Gather all lines in the records below that include the word "pars".

━━━━━━━━━━━━━━━━━━━━

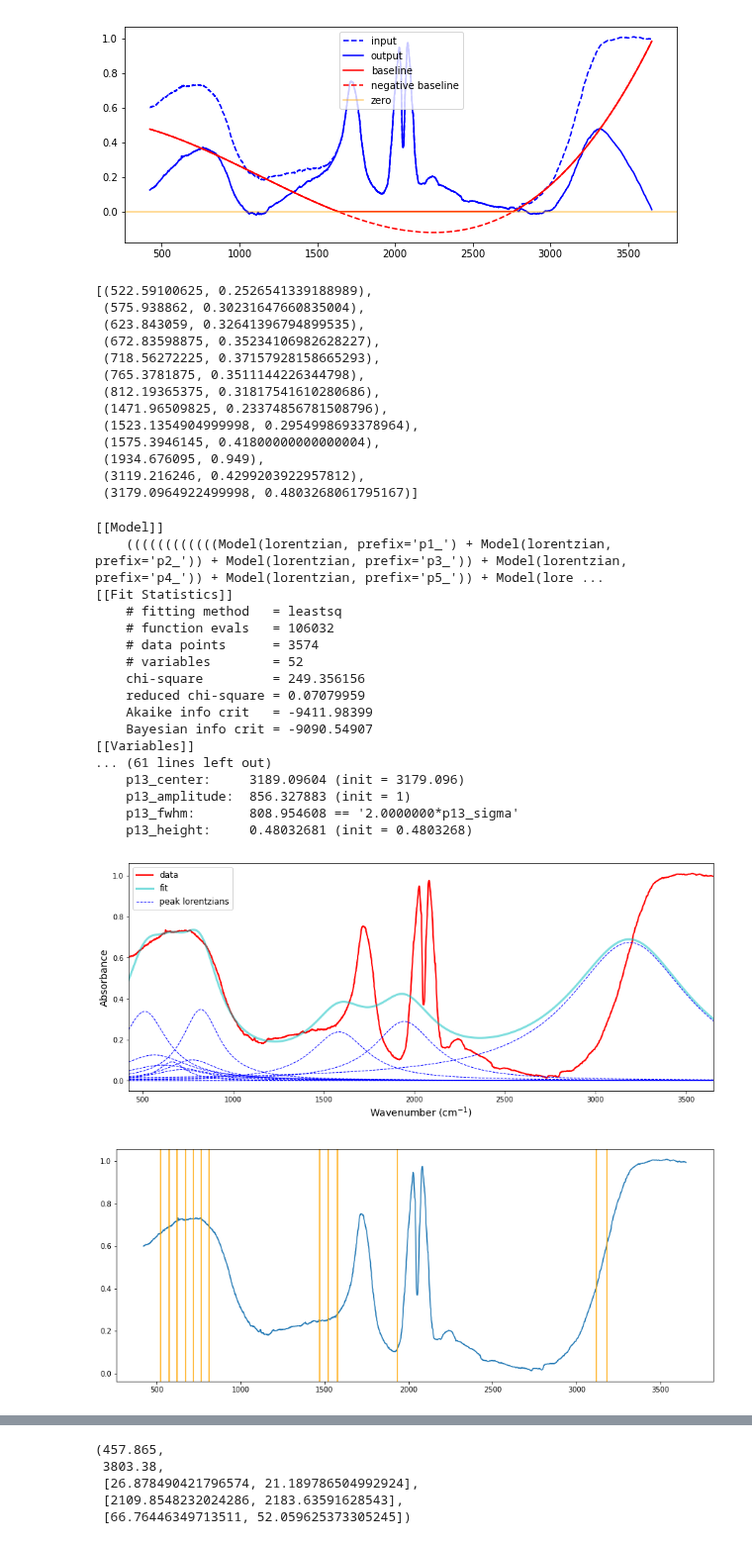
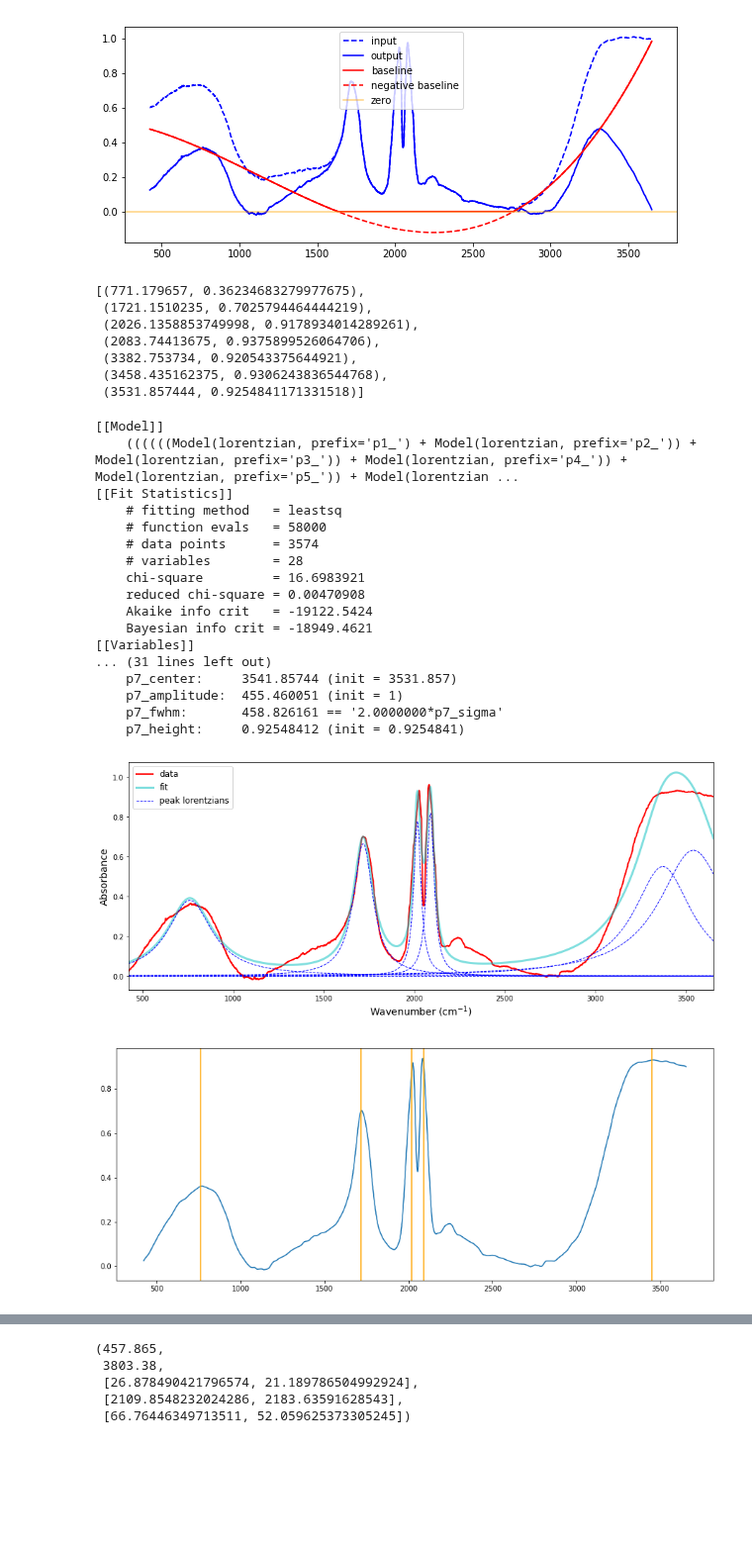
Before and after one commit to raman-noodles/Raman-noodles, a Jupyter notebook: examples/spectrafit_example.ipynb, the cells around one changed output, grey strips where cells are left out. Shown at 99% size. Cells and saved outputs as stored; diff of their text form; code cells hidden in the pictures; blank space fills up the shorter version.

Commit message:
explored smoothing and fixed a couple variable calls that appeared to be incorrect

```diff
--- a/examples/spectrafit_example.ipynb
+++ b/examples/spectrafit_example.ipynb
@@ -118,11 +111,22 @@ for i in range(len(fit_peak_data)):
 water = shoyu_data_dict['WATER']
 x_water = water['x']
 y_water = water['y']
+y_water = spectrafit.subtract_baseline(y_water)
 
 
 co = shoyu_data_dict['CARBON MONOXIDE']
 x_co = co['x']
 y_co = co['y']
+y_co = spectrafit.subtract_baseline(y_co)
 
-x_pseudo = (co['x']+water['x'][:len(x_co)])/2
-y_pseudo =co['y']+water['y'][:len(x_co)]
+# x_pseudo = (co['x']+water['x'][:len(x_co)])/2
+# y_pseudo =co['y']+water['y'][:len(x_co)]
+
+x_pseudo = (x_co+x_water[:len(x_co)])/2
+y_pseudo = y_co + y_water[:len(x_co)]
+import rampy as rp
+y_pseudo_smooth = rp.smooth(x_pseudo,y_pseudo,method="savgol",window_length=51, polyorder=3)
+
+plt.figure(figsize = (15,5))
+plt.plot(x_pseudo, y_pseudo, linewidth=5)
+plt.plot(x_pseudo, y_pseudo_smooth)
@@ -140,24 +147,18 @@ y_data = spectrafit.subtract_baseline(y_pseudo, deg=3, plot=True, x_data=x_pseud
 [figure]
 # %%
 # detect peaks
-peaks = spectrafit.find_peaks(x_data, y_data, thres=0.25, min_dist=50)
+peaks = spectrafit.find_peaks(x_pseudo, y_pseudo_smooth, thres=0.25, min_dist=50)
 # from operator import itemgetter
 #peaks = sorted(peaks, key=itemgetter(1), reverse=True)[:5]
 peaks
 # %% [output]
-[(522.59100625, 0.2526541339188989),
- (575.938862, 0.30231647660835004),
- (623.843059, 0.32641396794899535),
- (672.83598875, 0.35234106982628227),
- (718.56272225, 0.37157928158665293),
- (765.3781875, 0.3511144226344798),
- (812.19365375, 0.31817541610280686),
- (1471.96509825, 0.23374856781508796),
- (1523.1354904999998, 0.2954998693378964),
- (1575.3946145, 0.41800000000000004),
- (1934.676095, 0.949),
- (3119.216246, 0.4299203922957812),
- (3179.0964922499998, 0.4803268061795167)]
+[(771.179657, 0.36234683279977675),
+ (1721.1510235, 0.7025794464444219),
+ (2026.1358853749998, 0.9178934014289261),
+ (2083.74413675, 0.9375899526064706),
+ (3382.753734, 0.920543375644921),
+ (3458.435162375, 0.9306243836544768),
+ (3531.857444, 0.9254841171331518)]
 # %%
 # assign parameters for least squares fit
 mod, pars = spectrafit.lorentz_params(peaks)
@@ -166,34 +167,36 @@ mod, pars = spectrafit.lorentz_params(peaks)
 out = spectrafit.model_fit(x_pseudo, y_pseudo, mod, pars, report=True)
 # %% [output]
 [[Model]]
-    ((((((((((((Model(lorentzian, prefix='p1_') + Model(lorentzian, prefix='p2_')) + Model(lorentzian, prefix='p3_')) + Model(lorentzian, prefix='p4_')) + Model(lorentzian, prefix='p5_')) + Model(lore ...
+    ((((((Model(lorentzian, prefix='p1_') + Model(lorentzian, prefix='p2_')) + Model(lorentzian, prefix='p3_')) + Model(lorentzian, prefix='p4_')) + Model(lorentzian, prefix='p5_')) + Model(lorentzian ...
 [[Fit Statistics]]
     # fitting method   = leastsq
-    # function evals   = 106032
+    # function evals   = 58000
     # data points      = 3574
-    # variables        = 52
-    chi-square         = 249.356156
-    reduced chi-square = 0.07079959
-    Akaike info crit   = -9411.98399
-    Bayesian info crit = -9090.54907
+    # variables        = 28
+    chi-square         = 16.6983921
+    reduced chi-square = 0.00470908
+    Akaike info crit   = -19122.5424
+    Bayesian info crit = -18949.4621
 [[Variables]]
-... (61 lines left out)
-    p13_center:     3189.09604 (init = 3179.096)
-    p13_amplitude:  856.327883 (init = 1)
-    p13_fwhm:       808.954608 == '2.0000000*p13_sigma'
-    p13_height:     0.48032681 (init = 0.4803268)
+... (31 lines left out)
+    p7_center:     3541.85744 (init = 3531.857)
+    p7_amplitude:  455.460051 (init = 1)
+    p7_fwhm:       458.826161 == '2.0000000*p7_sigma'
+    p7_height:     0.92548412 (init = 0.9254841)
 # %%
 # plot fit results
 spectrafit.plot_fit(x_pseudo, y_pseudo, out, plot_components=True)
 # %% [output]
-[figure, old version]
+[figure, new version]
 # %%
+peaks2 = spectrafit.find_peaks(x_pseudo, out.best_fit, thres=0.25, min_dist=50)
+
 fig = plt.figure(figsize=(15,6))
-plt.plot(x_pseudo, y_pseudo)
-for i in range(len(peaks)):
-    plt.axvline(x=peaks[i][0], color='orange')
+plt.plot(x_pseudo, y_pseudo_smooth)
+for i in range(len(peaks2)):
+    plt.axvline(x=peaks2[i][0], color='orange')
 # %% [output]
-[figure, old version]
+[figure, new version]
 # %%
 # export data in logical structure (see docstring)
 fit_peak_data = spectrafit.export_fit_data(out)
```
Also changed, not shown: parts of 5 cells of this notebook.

━━━━━━━━━━━━━━━━━━━━

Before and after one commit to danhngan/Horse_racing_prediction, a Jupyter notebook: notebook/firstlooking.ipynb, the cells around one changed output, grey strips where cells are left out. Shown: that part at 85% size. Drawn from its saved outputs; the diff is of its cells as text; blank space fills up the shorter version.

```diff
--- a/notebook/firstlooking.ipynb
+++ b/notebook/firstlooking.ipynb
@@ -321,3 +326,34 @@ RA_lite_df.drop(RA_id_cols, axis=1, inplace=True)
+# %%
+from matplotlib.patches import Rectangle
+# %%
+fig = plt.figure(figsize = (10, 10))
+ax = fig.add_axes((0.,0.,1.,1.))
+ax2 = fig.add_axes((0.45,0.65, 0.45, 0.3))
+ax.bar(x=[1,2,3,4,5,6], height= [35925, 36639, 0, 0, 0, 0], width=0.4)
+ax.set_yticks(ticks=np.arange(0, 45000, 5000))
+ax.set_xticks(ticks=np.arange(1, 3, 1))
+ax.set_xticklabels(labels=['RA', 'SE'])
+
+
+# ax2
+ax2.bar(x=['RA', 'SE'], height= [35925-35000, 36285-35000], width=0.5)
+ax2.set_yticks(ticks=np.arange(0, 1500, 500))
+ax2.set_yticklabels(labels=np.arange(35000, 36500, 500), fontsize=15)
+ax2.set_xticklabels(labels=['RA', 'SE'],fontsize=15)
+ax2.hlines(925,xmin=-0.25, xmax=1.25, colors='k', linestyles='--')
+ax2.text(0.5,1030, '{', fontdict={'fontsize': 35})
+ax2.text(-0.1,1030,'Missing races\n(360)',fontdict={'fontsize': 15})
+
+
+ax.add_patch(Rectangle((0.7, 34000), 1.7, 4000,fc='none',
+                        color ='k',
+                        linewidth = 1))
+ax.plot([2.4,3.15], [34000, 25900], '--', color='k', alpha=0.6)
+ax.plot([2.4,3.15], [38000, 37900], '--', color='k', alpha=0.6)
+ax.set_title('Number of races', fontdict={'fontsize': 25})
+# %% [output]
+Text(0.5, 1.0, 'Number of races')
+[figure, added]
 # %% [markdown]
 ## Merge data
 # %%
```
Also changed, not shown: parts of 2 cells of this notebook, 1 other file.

━━━━━━━━━━━━━━━━━━━━

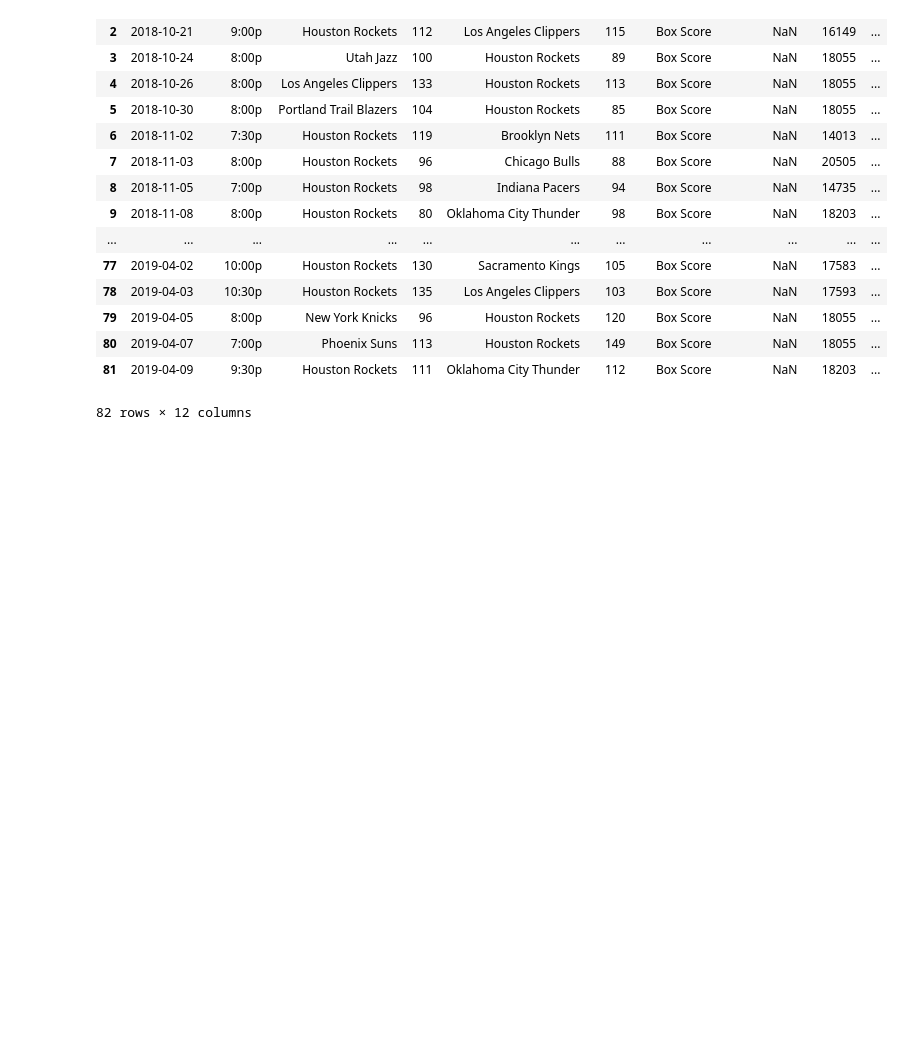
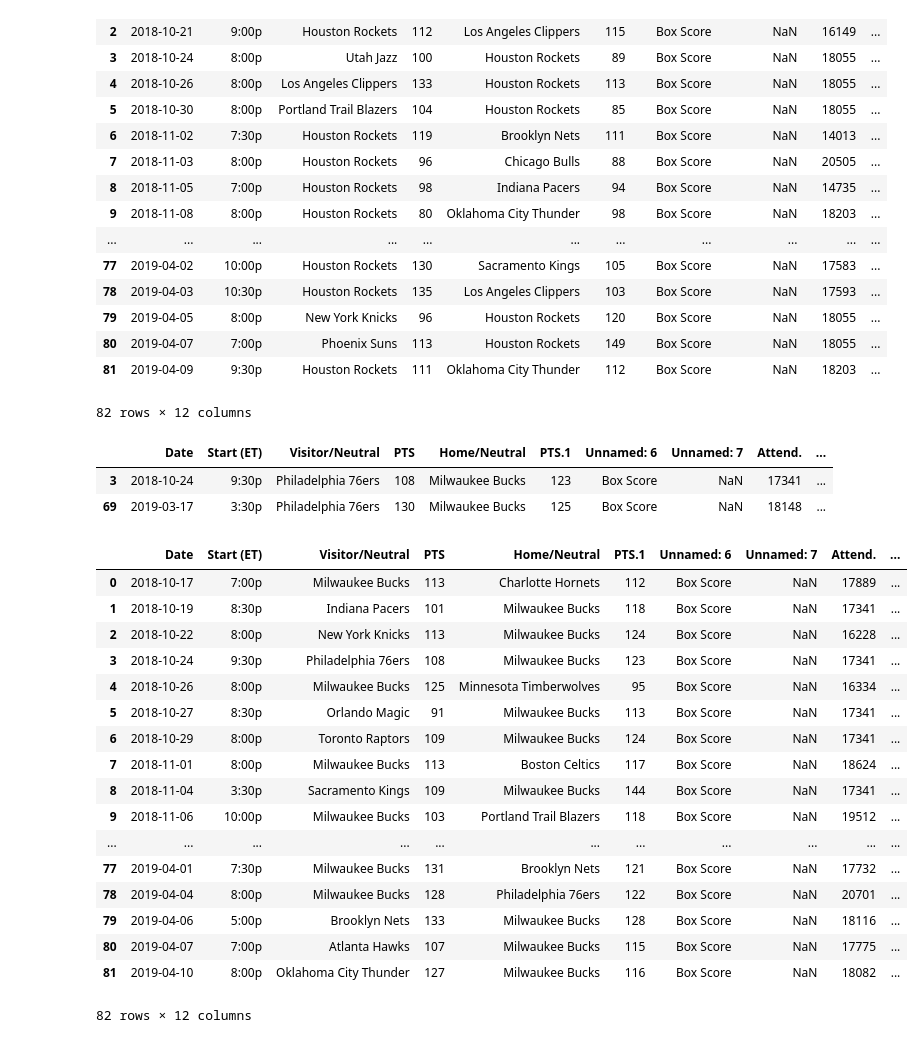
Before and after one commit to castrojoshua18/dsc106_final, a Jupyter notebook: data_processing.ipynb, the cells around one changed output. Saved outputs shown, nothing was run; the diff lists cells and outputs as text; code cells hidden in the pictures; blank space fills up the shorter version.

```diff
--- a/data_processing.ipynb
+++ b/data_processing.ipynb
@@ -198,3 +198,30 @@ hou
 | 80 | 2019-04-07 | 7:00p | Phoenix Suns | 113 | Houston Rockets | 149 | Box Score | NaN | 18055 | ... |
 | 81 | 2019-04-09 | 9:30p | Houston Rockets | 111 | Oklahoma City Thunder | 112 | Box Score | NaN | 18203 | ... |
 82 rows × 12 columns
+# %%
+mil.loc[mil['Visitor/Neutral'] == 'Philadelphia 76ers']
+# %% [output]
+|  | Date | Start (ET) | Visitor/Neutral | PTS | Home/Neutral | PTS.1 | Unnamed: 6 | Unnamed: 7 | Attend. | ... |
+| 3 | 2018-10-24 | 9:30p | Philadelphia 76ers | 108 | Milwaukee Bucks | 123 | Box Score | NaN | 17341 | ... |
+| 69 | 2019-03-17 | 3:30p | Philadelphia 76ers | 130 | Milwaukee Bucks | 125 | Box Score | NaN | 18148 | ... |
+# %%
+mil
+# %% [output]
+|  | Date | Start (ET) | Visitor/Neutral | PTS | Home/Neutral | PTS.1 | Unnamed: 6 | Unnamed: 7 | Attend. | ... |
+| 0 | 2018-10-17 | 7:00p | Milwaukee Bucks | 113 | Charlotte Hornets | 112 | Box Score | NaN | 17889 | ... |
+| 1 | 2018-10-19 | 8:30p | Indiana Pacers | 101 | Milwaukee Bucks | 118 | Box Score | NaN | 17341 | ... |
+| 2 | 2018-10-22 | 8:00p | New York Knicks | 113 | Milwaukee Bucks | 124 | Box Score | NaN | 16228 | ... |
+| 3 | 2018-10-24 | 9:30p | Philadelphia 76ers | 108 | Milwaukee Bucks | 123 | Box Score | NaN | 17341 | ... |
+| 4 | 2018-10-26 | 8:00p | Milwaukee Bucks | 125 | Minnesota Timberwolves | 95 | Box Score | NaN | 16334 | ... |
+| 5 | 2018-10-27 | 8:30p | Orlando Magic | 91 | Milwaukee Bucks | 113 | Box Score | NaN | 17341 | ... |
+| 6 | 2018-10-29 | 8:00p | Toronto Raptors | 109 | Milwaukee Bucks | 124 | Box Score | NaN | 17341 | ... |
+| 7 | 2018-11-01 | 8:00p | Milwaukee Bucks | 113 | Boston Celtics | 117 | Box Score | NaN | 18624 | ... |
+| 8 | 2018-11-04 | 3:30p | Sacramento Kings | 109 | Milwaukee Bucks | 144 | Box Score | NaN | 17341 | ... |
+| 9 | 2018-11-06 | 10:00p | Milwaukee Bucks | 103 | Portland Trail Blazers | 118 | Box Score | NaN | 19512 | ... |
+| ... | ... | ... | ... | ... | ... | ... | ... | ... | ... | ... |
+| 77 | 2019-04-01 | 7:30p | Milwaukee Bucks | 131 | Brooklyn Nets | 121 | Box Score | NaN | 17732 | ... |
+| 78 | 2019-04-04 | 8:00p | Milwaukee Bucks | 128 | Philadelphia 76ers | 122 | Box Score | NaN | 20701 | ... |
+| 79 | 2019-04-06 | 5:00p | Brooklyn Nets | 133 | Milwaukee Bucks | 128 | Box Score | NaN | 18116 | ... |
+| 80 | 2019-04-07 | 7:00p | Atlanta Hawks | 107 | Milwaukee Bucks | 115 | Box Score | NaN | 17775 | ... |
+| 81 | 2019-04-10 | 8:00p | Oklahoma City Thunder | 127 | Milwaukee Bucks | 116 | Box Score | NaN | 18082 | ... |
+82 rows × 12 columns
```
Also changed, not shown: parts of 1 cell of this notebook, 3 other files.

━━━━━━━━━━━━━━━━━━━━

# The completed task:
 mod, pars = spectrafit.lorentz_params(peaks)
@@ -166,34 +167,36 @@ mod, pars = spectrafit.lorentz_params(peaks)
 out = spectrafit.model_fit(x_pseudo, y_pseudo, mod, pars, report=True)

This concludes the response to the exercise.